## PROBLEM
All lines containing the string "Communications" must be copied from the entries.

## PROVIDED MATERIAL
++++

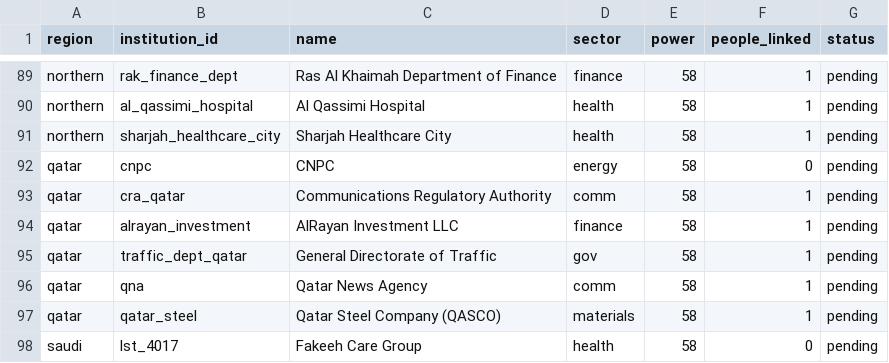
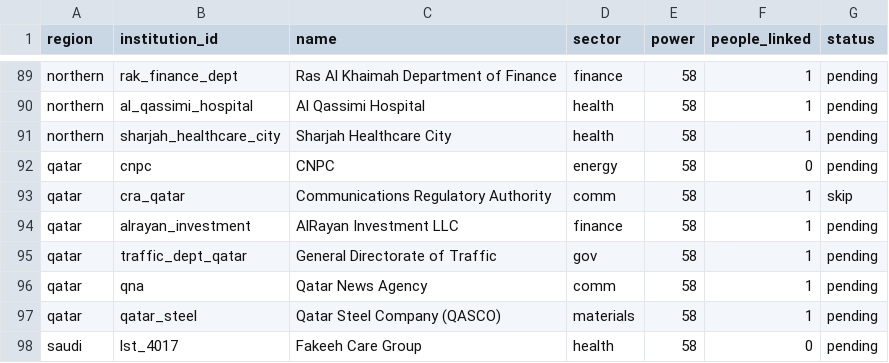
Before and after one commit to qizhangumich/power_network, a CSV file: data/backfill_queue.csv, drawn as a sheet; only a part is shown, gaps mark what is left out.

```diff
--- a/data/backfill_queue.csv
+++ b/data/backfill_queue.csv
@@ -92,3 +92,3 @@ northern,sharjah_healthcare_city,Sharjah Healthcare City,health,58,1,pending
 qatar,cnpc,CNPC,energy,58,0,pending
-qatar,cra_qatar,Communications Regulatory Authority,comm,58,1,pending
+qatar,cra_qatar,Communications Regulatory Authority,comm,58,1,skip
 qatar,alrayan_investment,AlRayan Investment LLC,finance,58,1,pending
```
Also changed, not shown: data/institution_candidates.csv, 2 other files.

++++

## EXERCISE SOLUTION
-qatar,cra_qatar,Communications Regulatory Authority,comm,58,1,pending
+qatar,cra_qatar,Communications Regulatory Authority,comm,58,1,skip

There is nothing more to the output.